International aid agencies today rounded on the world’s wealthiest nations for failing to reform an aid system they described as 'uncoordinated, self-serving and hypocritical'.
As international development ministers prepare to meet in Paris to try to improve the quality of their aid, a joint report from ActionAid and Oxfam says just one fifth of aid actually goes to the poorest countries. And only half of this is spent on basic services, such as education and health, where aid can make a decisive difference in ending poverty.
ActionAid policy officer Patrick Watt said: “Our report tells a sorry tale of muddle and hypocrisy, dithering and stalling, with the world’s poor cast unwittingly in the role of fall guys. If ministers in Paris fail to take the steps needed to make aid more effective, the UN’s anti-poverty targets may end up as museum pieces in the Louvre.”
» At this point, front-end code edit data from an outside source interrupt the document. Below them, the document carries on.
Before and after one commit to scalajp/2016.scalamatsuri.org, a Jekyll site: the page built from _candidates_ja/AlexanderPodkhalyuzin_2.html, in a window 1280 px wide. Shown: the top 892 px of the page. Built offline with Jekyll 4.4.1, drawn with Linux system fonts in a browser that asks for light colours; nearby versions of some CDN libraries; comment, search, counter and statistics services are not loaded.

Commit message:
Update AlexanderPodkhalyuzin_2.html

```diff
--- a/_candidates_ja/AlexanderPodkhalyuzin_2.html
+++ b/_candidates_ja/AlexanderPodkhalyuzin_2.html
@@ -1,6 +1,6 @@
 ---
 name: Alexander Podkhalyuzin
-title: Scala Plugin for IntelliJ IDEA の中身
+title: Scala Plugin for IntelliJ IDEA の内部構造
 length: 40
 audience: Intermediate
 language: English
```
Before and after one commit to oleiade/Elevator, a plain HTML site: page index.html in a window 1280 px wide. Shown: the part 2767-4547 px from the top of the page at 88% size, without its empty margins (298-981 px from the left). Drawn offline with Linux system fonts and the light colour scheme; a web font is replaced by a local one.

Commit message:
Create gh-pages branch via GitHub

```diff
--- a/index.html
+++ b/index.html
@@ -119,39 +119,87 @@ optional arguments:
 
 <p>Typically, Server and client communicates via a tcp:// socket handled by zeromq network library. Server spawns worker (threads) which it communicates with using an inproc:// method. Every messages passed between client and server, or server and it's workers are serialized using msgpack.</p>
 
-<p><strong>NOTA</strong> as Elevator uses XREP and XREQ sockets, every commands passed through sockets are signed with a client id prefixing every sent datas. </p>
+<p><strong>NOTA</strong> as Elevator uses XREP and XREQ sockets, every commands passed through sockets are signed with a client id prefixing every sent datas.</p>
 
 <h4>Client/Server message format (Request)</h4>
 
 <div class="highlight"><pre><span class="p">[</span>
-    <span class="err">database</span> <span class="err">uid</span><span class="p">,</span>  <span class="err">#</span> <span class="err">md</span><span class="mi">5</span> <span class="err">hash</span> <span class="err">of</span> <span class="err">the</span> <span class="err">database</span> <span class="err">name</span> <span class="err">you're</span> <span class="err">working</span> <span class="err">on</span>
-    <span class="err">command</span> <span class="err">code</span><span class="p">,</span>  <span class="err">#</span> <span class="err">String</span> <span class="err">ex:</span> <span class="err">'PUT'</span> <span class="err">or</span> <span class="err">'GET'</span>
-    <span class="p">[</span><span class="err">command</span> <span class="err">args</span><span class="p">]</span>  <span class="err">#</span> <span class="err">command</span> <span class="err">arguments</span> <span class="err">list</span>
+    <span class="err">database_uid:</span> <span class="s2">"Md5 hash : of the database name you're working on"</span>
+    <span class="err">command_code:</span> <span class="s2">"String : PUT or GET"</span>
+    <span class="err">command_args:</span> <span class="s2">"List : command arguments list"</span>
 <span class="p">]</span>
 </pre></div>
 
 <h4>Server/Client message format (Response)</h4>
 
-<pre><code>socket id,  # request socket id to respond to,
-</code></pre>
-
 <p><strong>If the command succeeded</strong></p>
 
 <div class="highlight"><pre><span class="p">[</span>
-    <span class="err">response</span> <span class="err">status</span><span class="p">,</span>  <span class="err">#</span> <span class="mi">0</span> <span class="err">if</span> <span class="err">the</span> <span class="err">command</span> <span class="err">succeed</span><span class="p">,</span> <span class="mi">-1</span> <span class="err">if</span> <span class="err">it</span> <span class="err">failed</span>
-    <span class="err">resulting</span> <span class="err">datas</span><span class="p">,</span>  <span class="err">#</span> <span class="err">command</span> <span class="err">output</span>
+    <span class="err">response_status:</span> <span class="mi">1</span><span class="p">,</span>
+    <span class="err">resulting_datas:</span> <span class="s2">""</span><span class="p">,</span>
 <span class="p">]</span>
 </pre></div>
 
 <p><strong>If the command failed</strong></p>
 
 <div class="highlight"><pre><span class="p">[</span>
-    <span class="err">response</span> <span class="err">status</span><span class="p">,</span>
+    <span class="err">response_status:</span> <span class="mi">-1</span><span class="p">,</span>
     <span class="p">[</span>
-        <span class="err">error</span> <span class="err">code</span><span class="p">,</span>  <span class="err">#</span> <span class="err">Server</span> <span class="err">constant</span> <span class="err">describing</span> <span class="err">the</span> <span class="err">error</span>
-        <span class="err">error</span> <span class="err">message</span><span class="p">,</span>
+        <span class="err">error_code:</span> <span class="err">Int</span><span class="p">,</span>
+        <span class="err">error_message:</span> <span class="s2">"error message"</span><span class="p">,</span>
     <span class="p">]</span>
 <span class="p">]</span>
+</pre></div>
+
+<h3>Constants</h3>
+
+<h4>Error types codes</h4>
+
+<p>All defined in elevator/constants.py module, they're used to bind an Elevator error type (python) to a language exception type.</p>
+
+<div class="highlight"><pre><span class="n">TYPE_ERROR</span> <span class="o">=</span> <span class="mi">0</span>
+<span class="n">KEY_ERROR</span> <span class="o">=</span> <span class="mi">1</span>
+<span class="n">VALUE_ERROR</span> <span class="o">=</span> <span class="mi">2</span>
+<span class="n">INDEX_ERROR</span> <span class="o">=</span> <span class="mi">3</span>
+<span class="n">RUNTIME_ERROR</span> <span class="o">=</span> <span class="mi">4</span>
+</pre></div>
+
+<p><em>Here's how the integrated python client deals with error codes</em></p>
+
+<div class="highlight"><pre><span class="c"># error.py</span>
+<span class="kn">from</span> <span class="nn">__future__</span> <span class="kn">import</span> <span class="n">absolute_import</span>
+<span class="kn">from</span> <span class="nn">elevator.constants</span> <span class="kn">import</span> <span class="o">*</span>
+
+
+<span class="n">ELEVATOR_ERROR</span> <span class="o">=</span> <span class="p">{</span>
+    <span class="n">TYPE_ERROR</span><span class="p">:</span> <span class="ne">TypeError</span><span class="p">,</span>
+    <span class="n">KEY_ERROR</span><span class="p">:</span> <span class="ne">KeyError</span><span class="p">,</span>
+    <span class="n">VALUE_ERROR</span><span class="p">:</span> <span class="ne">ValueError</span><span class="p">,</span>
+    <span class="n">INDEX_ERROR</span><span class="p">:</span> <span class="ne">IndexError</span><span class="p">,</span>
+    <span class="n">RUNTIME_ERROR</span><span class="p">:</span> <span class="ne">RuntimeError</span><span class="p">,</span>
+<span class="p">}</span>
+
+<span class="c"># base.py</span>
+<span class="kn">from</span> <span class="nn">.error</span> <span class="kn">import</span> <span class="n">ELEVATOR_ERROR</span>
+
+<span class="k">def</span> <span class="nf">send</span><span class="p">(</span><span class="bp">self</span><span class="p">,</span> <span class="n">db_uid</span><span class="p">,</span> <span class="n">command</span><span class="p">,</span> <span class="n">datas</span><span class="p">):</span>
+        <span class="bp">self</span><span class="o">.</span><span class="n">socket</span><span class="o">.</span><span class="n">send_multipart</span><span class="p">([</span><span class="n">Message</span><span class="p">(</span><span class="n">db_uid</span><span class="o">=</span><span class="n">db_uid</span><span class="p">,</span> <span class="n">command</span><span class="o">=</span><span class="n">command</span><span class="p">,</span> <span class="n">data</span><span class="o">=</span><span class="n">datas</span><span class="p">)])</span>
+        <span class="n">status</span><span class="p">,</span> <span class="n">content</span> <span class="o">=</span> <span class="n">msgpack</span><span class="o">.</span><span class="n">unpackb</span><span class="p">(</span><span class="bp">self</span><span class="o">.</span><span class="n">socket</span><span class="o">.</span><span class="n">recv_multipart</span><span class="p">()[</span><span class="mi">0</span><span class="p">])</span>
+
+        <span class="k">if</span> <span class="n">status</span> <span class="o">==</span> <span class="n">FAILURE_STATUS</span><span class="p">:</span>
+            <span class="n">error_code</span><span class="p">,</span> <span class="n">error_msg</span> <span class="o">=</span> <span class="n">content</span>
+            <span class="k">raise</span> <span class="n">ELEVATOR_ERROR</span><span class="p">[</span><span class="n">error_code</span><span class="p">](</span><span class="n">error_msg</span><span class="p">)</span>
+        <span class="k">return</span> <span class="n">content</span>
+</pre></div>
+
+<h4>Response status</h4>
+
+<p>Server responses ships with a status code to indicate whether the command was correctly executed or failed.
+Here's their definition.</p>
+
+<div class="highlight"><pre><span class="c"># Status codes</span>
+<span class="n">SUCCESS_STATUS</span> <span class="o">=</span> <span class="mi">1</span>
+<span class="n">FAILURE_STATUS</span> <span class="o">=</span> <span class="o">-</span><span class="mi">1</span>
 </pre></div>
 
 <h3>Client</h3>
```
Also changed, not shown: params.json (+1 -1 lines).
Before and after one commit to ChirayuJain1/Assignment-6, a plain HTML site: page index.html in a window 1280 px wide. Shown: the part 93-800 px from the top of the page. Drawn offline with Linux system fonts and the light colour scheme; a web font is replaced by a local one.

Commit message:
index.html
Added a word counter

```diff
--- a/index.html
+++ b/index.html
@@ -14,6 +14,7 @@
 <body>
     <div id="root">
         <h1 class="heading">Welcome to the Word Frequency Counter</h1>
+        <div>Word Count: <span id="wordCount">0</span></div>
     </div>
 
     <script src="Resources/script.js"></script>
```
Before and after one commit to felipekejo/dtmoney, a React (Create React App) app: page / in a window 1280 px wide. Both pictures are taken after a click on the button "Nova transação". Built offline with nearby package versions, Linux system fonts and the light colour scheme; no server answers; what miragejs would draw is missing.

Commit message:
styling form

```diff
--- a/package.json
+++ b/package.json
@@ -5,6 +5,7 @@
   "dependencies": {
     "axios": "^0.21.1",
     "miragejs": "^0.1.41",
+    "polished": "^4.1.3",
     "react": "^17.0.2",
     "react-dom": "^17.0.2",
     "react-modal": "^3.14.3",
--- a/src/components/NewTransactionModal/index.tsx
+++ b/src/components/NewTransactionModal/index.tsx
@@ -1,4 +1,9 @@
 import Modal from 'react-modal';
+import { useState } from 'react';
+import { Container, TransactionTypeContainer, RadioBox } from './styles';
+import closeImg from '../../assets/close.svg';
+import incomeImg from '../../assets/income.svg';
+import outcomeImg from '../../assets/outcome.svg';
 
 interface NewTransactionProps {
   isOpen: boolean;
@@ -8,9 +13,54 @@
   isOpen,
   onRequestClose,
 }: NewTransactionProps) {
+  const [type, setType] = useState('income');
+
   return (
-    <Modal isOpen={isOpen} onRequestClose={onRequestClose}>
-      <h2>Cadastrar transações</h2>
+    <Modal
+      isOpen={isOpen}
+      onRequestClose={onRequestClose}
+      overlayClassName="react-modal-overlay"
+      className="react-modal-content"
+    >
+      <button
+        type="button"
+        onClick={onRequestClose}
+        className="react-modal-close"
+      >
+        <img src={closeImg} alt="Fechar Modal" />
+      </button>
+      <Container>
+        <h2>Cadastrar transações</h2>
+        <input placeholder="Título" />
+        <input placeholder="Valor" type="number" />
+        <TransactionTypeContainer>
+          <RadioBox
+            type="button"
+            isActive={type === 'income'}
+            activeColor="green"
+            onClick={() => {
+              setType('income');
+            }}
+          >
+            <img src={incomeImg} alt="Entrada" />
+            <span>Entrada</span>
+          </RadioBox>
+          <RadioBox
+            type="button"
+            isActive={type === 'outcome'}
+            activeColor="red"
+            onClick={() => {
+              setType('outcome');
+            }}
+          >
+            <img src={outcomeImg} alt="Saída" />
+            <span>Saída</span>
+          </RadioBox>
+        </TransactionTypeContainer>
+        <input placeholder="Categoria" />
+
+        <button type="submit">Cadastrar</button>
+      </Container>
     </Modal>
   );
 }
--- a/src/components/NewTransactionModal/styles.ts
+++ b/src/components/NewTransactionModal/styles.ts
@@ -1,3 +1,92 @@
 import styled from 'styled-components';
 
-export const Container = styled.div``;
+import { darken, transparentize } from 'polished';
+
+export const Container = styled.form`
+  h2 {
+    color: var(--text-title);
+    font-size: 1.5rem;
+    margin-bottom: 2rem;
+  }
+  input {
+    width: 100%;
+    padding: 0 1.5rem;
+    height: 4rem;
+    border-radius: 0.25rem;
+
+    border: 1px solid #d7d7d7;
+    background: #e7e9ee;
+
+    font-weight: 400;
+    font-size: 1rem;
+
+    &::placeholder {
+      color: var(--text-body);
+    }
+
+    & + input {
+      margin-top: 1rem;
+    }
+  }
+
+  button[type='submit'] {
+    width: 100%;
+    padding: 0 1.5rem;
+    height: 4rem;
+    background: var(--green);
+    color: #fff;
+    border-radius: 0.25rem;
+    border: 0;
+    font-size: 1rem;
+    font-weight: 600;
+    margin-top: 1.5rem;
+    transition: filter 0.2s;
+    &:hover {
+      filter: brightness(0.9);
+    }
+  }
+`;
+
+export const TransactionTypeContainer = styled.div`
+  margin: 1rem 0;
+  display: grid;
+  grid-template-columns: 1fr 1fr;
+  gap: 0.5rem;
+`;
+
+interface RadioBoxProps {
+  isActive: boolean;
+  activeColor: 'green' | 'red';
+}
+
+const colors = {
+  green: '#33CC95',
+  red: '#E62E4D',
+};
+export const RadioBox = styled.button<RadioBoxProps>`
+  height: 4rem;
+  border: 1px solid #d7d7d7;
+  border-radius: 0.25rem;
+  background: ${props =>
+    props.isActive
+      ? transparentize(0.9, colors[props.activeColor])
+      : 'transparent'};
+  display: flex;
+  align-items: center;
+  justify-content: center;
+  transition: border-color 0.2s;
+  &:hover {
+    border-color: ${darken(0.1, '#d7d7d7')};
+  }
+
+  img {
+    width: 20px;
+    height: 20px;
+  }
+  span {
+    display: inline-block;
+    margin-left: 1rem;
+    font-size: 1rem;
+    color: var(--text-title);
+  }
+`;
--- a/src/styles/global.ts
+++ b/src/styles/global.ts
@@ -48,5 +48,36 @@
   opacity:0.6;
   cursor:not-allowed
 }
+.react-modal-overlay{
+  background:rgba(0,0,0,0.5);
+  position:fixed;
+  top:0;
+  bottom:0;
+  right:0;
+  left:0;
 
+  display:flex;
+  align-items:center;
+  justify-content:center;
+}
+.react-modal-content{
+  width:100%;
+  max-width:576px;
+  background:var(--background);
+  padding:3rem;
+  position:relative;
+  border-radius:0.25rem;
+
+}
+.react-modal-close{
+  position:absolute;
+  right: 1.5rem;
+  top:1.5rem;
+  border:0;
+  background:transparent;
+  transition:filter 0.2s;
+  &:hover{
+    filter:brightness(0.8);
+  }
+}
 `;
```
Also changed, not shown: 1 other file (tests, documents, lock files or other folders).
Oxfam policy adviser Max Lawson said: “You hear a lot of talk about the need for ‘good governance’ and ‘accountability’ in developing countries. It is time rich countries applied the same strict standards to themselves. There is now wide agreement that aid needs to be urgently increased. But we also need to know that every extra dollar is being spent effectively on fighting poverty.”
The new report singles out the United States and Japan for special criticism. It says failure to reform the international aid system will undermine hopes of reaching the Millennium Development Goals, the targets aimed at halving global poverty by 2015.
The agencies accuse rich countries of:
- using aid to reward strategic allies and pet projects at the expense of the neediest countries
- 'tying' aid so developing countries are forced to spend it on overpriced goods and services from the donor country, reducing its value for money. Forty per cent of international aid is still tied in this way
- perpetuating a bewildering and byzantine aid system in which a plethora of at least 80 official agencies impose their own projects, procedures, conditions, and often competing objectives on poor countries. In 2002-2003 the Tanzanian government hosted 275 donor missions.
The OECD discussion in Paris on Wednesday week is the only meeting all year wholly devoted to the quality of international aid. ActionAid and Oxfam are calling on donors to submit to monitoring of their aid by the OECD using a new set of quality benchmarks, backed up by an annual public review.